Welcome to the ugly bug ball. Where we live, in Florida, we have bugs, lots of bugs, bugs everywhere. They’re in your house, they’re in your car, they’re in your hair and even your cup of coffee. Yep, there’s one now swimming around. Coffee is cold anyway. In fact when people visit Florida this is the first thing they talk about. “You sure have lots of bugs here”. Or “What’s that thing flying around”? Or “It’s crawling on me, get it off, get it off. I’ve taken a few pictures to show you but it’s not easy since they won’t stay still. They’re either crawling, jumping, hopping or flying away. “Quick, take it now,”I hear in the background, “it’s leaving”. They come to your garden, lots of them. Some of them like your daylilies. You can easily see some of them. The bad bugs like grass hoppers and caterpillars eat the leaves while centipedes and grub worms are in the soil out of sight eating the young tender roots. Other bad bugs, like aphids and spider mites, are very small and hide deep down in the leaves. You may not know that they are there until your plants don’t look so good any more. Believe it or not there are good bugs that come to your daylilies to eat too but not to eat them but to eat the bad bugs. Lady bugs are welcome in our garden because they feed on some of the bad bugs. If you decide to use insecticides on your plants, remember you are likely killing the good bugs along with the bad ones. The American Hemerocallis Society, (AHS) which I have provided a link to, list 21 bad bugs to watch for and is a great place to go for help with your daylilies. From their front page do a search for pest and also for beneficial insects. What are you going to do when they come for you. Bad bugs, bad bugs.
14 June Graceful Eye, God Save the Queen, Forever in Time
At times when I am busy taking pictures of the flowers, mother nature is on display. It’s a free show and you don’t need a ticket. Have your camera ready and pick a front seat.

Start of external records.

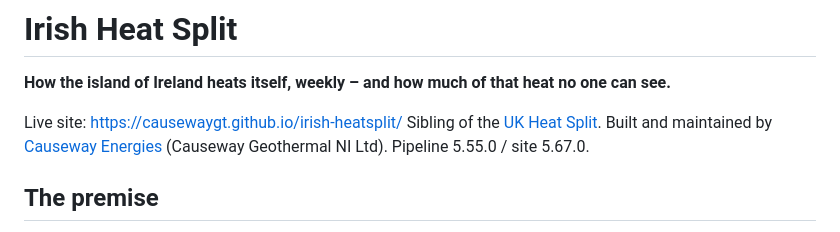
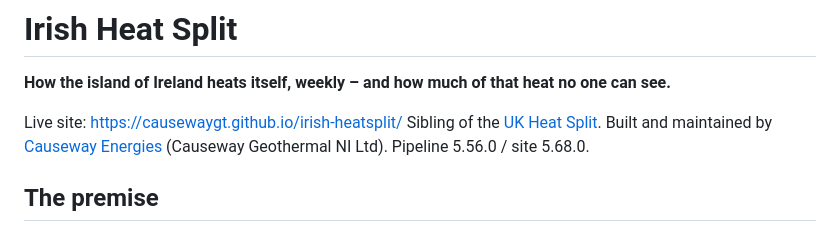
Before and after one commit to causewaygt/irish-heatsplit, a Markdown page: README.md, the part around the change. Drawn GitHub-style.

```diff
--- a/README.md
+++ b/README.md
@@ -6,7 +6,7 @@ no one can see.**
 Live site: https://causewaygt.github.io/irish-heatsplit/
 Sibling of the [UK Heat Split](https://causewaygt.github.io/uk-heatsplit/).
 Built and maintained by [Causeway Energies](https://causewaygt.com)
-(Causeway Geothermal NI Ltd). Pipeline 5.55.0 / site 5.67.0.
+(Causeway Geothermal NI Ltd). Pipeline 5.56.0 / site 5.68.0.
 
 ## The premise
 
```
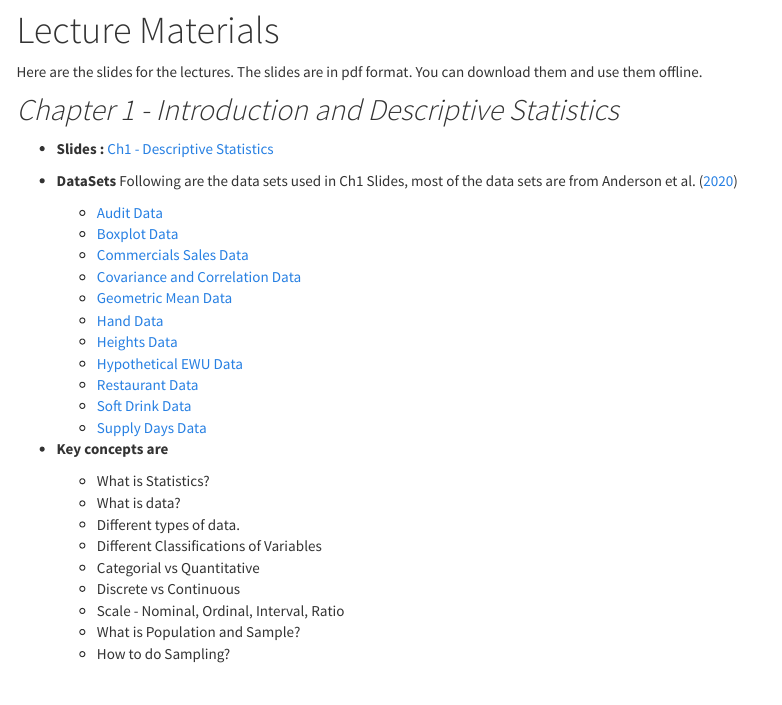
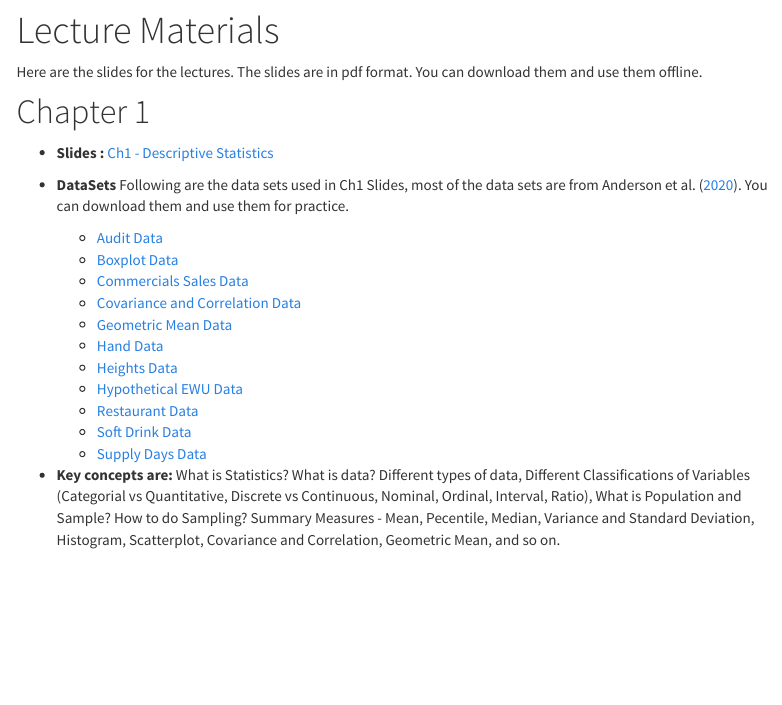
Before and after one commit to ewu-econ/eco104, an R Markdown document (lectures.Rmd): the page in a window 1100 px wide, from 80 px down. The pictures show the output file lectures.html that the author committed with the source, opened offline; library style sheets and scripts come from the installed R packages; menus at the side of the page are left out.

Commit message:
added data files 2

```diff
--- a/lectures.Rmd
+++ b/lectures.Rmd
@@ -17,11 +17,10 @@
 
 Here are the slides for the lectures. The slides are in pdf format. You can download them and use them offline.
 
-## *Chapter 1 - Introduction and Descriptive Statistics*
+# Chapter 1
 
 - **Slides :** [Ch1 - Descriptive Statistics](slides/Ch1/01_desc_stats.pdf)
-
-- **DataSets** Following are the data sets used in Ch1 Slides, most of the data sets are from @anderson_statistics_2020
+- **DataSets** Following are the data sets used in Ch1 Slides, most of the data sets are from @anderson_statistics_2020. You can download them and use them for practice.
 
   - [Audit Data](slides/Ch1/data_sets/Audit.xlsx)
   - [Boxplot Data](slides/Ch1/data_sets/Boxplot_Data.xlsx)
@@ -35,17 +34,7 @@ Here are the slides for the lectures. The slides are in pdf format. You can down
   - [Soft Drink Data](slides/Ch1/data_sets/SoftDrink.xlsx)
   - [Supply Days Data](slides/Ch1/data_sets/Supply_Days.xlsx)
 
-- **Key concepts are**
-
-  - What is Statistics?
-  - What is data?
-  - Different types of data.
-  - Different Classifications of Variables
-   - Categorial vs Quantitative
-   - Discrete vs Continuous
-   - Scale - Nominal, Ordinal, Interval, Ratio
-  - What is Population and Sample?
-  - How to do Sampling?
+- **Key concepts are:** What is Statistics? What is data? Different types of data, Different Classifications of Variables (Categorial vs Quantitative, Discrete vs Continuous, Nominal, Ordinal, Interval, Ratio), What is Population and Sample? How to do Sampling? Summary Measures - Mean, Pecentile, Median, Variance and Standard Deviation, Histogram, Scatterplot, Covariance and Correlation, Geometric Mean, and so on.
 
 
 <br>
```
Also changed, not shown: index.Rmd (+1 -1 lines), index.html, lectures.html.
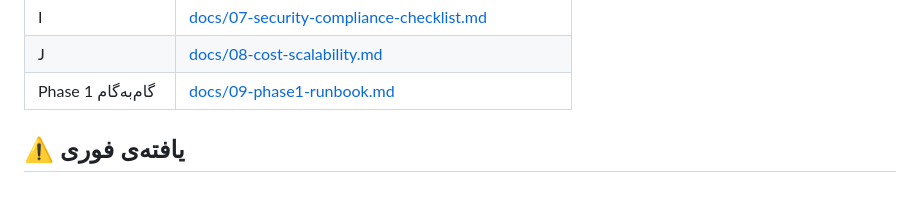
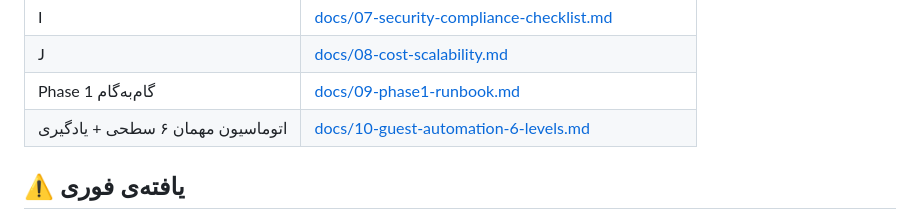
Before and after one commit to mobinakbara-eng/vanatest, a Markdown page: immocare4u-os/README.md, the part around the change. Drawn GitHub-style; blank space fills up the shorter version.

```diff
--- a/immocare4u-os/README.md
+++ b/immocare4u-os/README.md
@@ -32,6 +32,7 @@
 | I | [docs/07-security-compliance-checklist.md](docs/07-security-compliance-checklist.md) |
 | J | [docs/08-cost-scalability.md](docs/08-cost-scalability.md) |
 | Phase 1 گام‌به‌گام | [docs/09-phase1-runbook.md](docs/09-phase1-runbook.md) |
+| اتوماسیون مهمان ۶ سطحی + یادگیری | [docs/10-guest-automation-6-levels.md](docs/10-guest-automation-6-levels.md) |
 
 ## ⚠️ یافته‌ی فوری
 طبق مستندات رسمی Smoobu (docs.smoobu.com، خوانده‌شده 2026-11-03)، هدر `Api-Key` **از 2026-10-31 منسوخ است**. هر اتصال موجود با این هدر باید به HMAC-SHA256 (`X-API-Key`, `X-Timestamp`, `X-Nonce`, `X-Signature`) مهاجرت کند — پیاده‌سازی در `n8n/lib/smoobu-hmac.js`.
```
Also changed, not shown: immocare4u-os/docs/10-guest-automation-6-levels.md (added, +61 -0 lines).
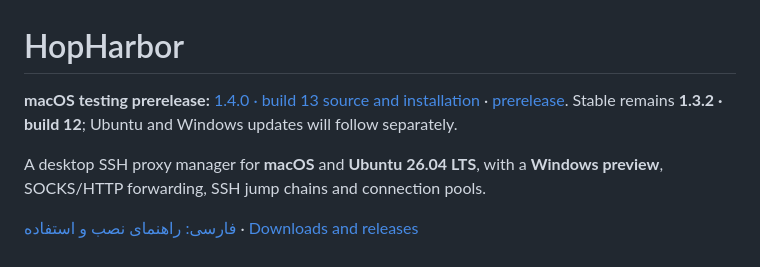
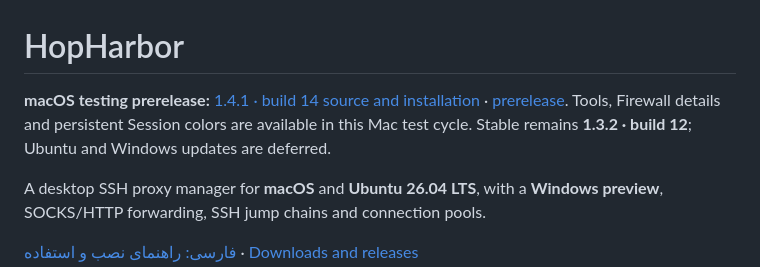
Before and after one commit to kiyanibehzad/HopHarbor, a Markdown page: README.md, the part around one of its changes. GitHub-like rendering.

```diff
--- a/README.md
+++ b/README.md
@@ -1,6 +1,6 @@
 # HopHarbor
 
-**macOS testing prerelease:** [1.4.0 · build 13 source and installation](https://github.com/kiyanibehzad/HopHarbor/blob/v1.4.0-preview.1/docs/macos-preview-1.4.0.md) · [prerelease](https://github.com/kiyanibehzad/HopHarbor/releases/tag/v1.4.0-preview.1). Stable remains **1.3.2 · build 12**; Ubuntu and Windows updates will follow separately.
+**macOS testing prerelease:** [1.4.1 · build 14 source and installation](https://github.com/kiyanibehzad/HopHarbor/blob/v1.4.1-preview.1/docs/macos-preview-1.4.1.md) · [prerelease](https://github.com/kiyanibehzad/HopHarbor/releases/tag/v1.4.1-preview.1). Tools, Firewall details and persistent Session colors are available in this Mac test cycle. Stable remains **1.3.2 · build 12**; Ubuntu and Windows updates are deferred.
 
 A desktop SSH proxy manager for **macOS** and **Ubuntu 26.04 LTS**, with a **Windows preview**, SOCKS/HTTP forwarding, SSH jump chains and connection pools.
 
```
Also changed, not shown: other parts of README.md (+8 -0 lines), README.fa.md (+9 -1 lines).
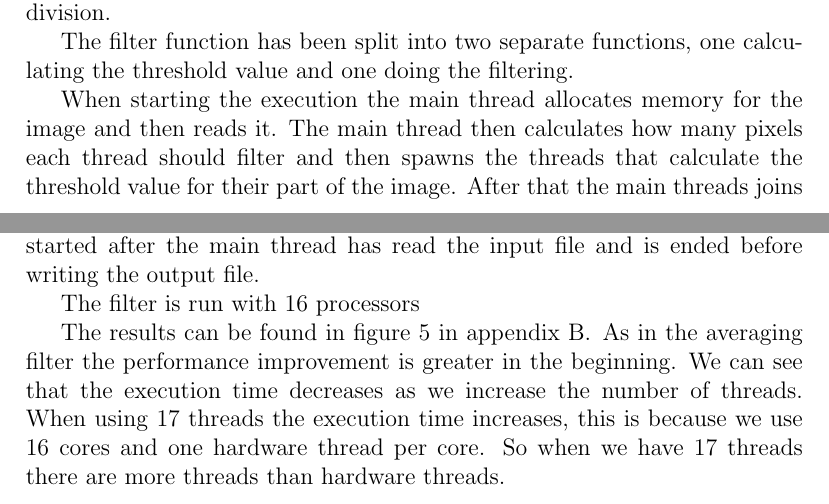
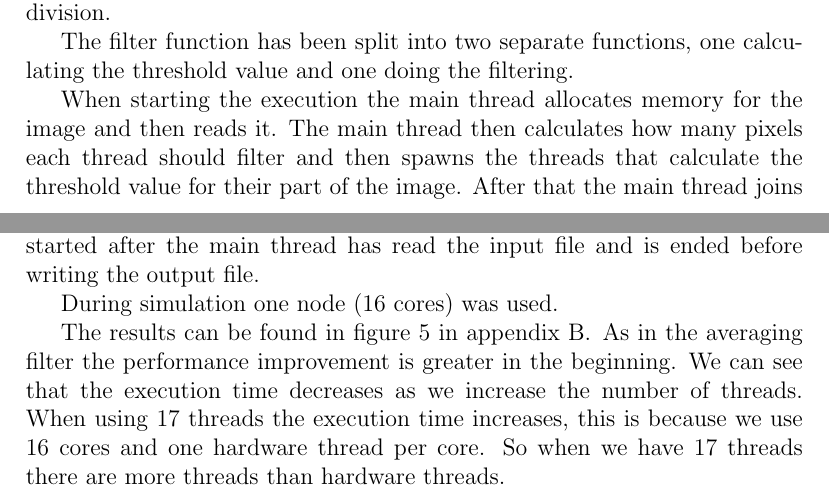
Before and after one commit to Grulfen/tddc78, a LaTeX document (lab2/lab2.tex): two parts of pages 4 and 5 of 10, joined at a grey line, cut so that both start at the same text. Compiled offline with pdfLaTeX.

Commit message:
Fixat lite i lab2.tex

```diff
--- a/lab2/lab2.tex
+++ b/lab2/lab2.tex
@@ -111,7 +111,7 @@ the threshold value and one doing the filtering.
 When starting the execution the main thread allocates memory for the image and
 then reads it. The main thread then calculates how many pixels each thread
 should filter and then spawns the threads that calculate the threshold value for
-their part of the image. After that the main threads joins with all the threads
+their part of the image. After that the main thread joins with all the threads
 and add their threshold value to the global threshold value.
 
 New threads are then spawned to filter their part of the image. The main thread
@@ -124,7 +124,7 @@ The execution time is measured using the clock\_gettime() function. It is
 started after the main thread has read the input file and is ended before
 writing the output file.
 
-The filter is run with 16 processors
+During simulation one node (16 cores) was used.
 
 The results can be found in figure \ref{fig:thres} in appendix
 \ref{sec:fig_thres}. As in the averaging filter the performance improvement is
```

No disappointment here. Visual Intrigue 20 April 2017.
Wow! Isle of Man is the first bloomer. 19 April 2017 Up before sunrise.